TASK OBJECTIVE:
Your result should be the lines holding the word "height", copied from the entries below.

Itemized modification records
:::::

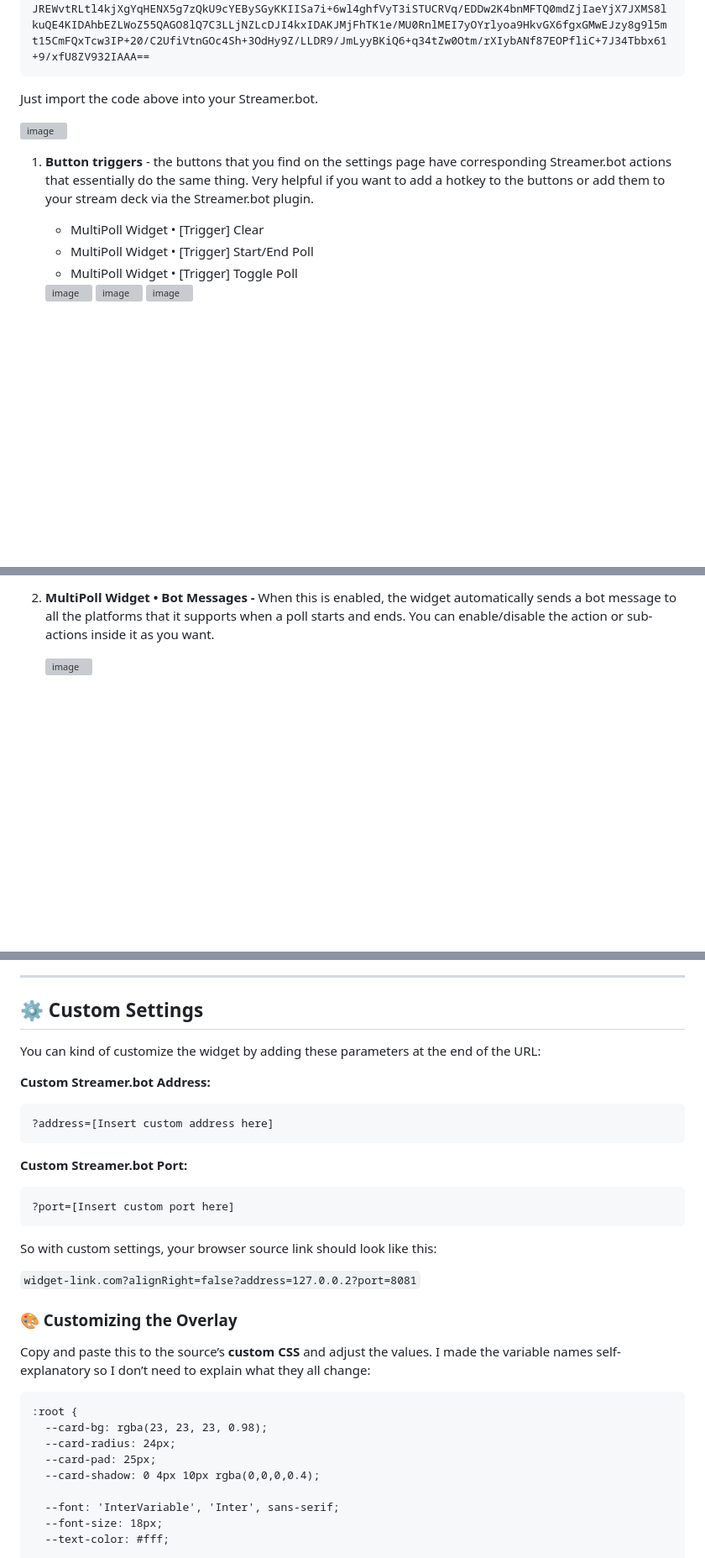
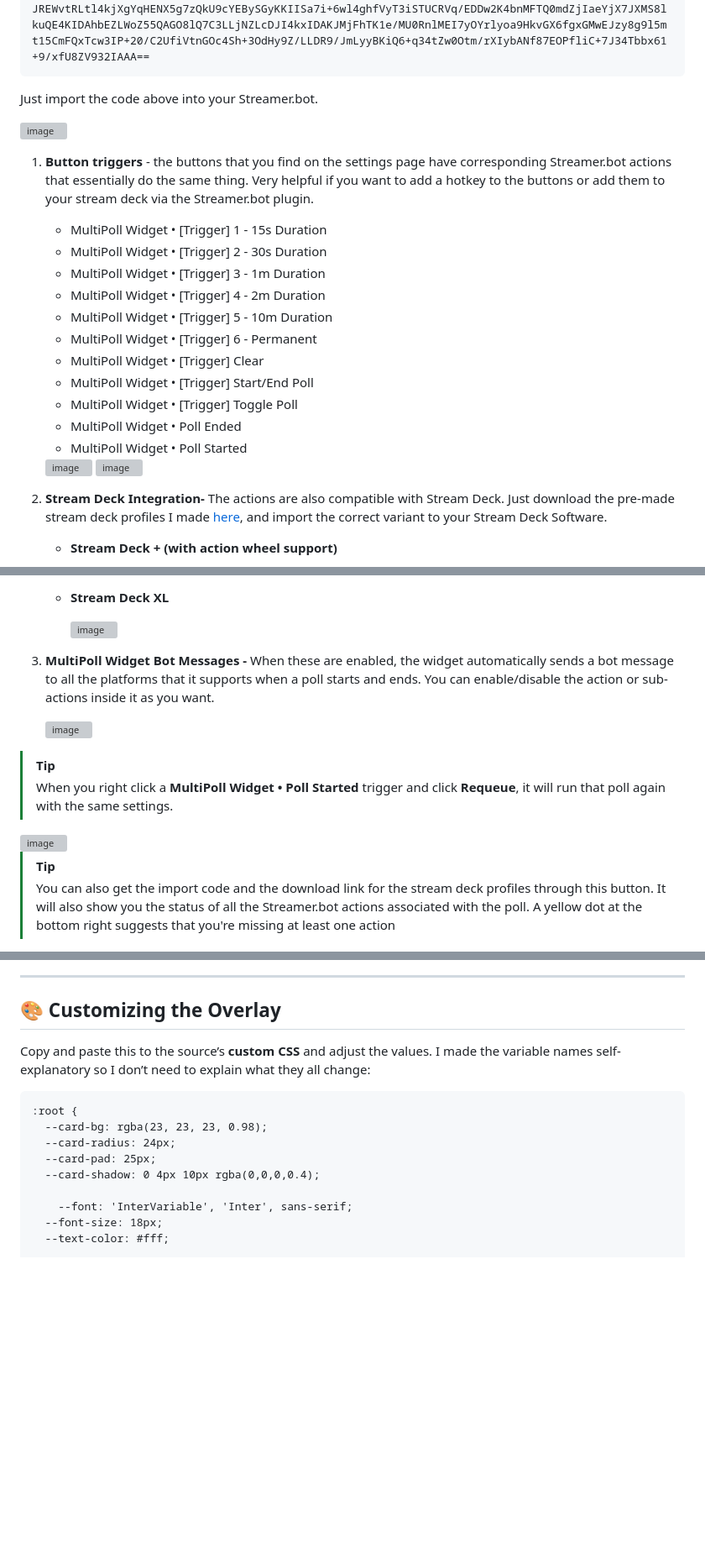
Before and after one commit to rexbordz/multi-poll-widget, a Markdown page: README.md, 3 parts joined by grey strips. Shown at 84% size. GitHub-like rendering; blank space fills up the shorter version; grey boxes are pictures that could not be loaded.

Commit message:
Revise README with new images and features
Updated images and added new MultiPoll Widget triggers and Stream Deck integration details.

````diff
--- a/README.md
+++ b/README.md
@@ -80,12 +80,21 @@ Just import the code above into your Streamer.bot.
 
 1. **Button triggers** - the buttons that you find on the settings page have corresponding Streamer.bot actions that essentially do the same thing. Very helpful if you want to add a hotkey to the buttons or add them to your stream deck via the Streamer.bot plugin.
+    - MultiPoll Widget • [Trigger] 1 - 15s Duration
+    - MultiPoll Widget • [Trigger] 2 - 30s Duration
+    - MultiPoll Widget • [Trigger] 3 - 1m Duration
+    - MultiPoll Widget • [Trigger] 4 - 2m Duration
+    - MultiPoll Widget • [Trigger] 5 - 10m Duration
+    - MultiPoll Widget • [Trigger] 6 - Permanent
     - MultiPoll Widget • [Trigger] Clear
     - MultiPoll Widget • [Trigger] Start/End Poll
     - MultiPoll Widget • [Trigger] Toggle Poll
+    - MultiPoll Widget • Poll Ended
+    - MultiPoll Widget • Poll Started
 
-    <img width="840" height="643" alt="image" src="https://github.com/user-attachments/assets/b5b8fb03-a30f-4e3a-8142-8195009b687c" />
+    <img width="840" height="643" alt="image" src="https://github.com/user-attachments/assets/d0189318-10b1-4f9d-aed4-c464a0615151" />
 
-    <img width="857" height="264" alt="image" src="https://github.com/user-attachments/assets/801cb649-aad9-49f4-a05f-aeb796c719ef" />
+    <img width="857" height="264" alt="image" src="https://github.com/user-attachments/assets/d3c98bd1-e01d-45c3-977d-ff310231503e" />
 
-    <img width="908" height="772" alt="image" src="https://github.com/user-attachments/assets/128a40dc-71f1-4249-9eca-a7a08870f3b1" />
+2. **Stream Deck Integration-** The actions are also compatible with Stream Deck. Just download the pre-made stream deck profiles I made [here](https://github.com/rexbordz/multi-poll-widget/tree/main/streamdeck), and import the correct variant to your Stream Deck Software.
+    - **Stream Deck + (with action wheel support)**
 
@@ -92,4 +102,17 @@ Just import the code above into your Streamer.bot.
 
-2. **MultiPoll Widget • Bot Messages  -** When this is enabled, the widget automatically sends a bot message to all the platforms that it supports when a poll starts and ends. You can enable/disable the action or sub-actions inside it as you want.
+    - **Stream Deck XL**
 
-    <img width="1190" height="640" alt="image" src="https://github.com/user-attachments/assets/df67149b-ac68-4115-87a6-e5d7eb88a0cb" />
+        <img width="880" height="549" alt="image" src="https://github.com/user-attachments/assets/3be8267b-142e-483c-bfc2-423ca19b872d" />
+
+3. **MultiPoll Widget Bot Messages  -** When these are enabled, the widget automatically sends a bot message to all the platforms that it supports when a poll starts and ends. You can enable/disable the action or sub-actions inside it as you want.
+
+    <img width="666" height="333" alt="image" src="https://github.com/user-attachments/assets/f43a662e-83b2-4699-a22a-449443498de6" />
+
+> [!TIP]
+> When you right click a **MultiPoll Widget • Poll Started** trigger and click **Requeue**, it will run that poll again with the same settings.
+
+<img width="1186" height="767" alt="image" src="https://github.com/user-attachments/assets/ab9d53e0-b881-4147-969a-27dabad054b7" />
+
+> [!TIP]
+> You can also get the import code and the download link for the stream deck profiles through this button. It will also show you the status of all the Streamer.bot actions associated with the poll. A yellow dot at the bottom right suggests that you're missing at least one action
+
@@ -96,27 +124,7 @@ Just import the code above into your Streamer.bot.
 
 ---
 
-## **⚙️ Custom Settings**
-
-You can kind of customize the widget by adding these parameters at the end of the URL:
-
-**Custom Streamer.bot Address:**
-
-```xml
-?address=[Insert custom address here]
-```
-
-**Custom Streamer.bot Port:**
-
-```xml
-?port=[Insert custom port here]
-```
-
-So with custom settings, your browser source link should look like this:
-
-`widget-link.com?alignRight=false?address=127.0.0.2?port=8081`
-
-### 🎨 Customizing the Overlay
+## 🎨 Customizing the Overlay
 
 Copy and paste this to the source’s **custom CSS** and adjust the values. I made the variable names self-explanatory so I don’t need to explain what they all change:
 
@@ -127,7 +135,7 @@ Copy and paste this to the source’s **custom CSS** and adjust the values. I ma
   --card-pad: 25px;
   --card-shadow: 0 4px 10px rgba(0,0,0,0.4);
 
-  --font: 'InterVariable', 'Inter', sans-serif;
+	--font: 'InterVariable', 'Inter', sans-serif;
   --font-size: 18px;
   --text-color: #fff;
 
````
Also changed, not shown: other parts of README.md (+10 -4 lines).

:::::

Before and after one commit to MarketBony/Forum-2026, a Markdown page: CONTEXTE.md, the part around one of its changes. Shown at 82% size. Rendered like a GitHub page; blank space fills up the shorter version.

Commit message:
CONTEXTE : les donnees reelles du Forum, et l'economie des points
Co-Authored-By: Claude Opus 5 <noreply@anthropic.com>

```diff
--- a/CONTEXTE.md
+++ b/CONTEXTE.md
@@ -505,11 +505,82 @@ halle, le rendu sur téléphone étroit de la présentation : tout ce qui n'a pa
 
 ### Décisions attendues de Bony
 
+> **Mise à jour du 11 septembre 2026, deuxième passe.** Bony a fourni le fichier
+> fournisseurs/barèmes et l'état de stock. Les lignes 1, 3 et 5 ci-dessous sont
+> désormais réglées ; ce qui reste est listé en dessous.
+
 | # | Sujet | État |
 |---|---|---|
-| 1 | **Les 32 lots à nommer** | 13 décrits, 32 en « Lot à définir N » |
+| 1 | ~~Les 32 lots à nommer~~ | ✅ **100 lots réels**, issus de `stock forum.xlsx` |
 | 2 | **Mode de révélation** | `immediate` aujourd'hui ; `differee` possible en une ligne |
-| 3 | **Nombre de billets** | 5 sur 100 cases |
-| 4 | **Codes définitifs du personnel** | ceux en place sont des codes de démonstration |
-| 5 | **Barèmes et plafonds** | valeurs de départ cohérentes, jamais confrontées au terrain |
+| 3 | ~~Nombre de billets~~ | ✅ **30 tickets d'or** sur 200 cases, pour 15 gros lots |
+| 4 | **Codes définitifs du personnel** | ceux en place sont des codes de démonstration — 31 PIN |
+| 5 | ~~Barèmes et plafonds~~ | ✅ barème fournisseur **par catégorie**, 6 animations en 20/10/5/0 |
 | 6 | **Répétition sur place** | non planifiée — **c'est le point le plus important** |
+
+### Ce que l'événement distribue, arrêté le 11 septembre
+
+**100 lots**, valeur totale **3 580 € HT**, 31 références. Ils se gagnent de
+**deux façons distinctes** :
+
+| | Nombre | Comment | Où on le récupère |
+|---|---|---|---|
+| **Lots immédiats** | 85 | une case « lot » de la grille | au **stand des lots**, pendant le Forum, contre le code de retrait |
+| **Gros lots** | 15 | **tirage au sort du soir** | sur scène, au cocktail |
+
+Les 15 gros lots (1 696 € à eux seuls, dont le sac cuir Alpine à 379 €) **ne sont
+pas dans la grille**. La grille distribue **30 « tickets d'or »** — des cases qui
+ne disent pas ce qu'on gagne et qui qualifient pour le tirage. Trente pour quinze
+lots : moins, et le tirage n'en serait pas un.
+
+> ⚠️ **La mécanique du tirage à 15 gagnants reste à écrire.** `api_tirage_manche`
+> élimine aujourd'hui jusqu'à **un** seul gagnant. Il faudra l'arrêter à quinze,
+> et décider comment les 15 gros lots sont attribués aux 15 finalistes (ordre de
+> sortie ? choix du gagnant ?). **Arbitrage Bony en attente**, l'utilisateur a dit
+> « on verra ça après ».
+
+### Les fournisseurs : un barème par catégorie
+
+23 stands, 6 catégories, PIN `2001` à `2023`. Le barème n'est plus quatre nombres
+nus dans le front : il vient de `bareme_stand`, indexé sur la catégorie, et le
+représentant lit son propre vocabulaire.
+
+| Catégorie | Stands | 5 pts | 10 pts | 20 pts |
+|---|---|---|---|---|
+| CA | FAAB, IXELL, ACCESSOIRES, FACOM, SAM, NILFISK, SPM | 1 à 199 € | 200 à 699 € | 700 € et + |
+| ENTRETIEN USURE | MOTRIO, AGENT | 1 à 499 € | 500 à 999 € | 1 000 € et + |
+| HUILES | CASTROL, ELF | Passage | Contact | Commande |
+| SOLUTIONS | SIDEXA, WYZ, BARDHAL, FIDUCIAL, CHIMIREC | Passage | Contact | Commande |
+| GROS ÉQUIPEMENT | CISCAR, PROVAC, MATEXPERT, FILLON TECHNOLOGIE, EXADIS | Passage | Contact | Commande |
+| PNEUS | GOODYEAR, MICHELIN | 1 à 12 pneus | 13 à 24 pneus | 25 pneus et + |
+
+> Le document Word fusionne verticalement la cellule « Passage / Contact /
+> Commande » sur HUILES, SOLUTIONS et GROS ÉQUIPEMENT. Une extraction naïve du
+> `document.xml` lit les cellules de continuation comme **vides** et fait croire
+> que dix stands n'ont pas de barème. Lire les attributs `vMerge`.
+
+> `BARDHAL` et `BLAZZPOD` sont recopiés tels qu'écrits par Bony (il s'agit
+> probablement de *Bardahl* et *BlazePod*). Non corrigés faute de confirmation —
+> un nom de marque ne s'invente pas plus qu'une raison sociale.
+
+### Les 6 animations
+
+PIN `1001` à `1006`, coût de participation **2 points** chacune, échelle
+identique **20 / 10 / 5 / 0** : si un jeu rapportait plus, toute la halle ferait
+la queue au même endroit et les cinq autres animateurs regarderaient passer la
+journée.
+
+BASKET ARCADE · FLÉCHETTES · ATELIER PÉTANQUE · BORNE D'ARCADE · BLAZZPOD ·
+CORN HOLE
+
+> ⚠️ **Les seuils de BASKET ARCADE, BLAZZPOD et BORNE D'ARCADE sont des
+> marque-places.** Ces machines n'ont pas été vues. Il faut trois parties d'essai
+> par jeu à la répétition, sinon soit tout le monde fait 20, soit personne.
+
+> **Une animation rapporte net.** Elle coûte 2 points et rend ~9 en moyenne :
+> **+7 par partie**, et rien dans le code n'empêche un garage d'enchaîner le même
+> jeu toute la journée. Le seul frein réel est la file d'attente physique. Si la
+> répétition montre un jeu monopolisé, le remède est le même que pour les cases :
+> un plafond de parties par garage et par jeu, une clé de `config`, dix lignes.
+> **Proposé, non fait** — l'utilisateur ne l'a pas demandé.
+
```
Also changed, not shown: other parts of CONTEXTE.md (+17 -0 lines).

:::::

TASK RESPONSE:
-    <img width="840" height="643" alt="image" src="https://github.com/user-attachments/assets/b5b8fb03-a30f-4e3a-8142-8195009b687c" />
+    <img width="840" height="643" alt="image" src="https://github.com/user-attachments/assets/d0189318-10b1-4f9d-aed4-c464a0615151" />
-    <img width="857" height="264" alt="image" src="https://github.com/user-attachments/assets/801cb649-aad9-49f4-a05f-aeb796c719ef" />
+    <img width="857" height="264" alt="image" src="https://github.com/user-attachments/assets/d3c98bd1-e01d-45c3-977d-ff310231503e" />
-    <img width="908" height="772" alt="image" src="https://github.com/user-attachments/assets/128a40dc-71f1-4249-9eca-a7a08870f3b1" />
-    <img width="1190" height="640" alt="image" src="https://github.com/user-attachments/assets/df67149b-ac68-4115-87a6-e5d7eb88a0cb" />
+        <img width="880" height="549" alt="image" src="https://github.com/user-attachments/assets/3be8267b-142e-483c-bfc2-423ca19b872d" />
+    <img width="666" height="333" alt="image" src="https://github.com/user-attachments/assets/f43a662e-83b2-4699-a22a-449443498de6" />
+<img width="1186" height="767" alt="image" src="https://github.com/user-attachments/assets/ab9d53e0-b881-4147-969a-27dabad054b7" />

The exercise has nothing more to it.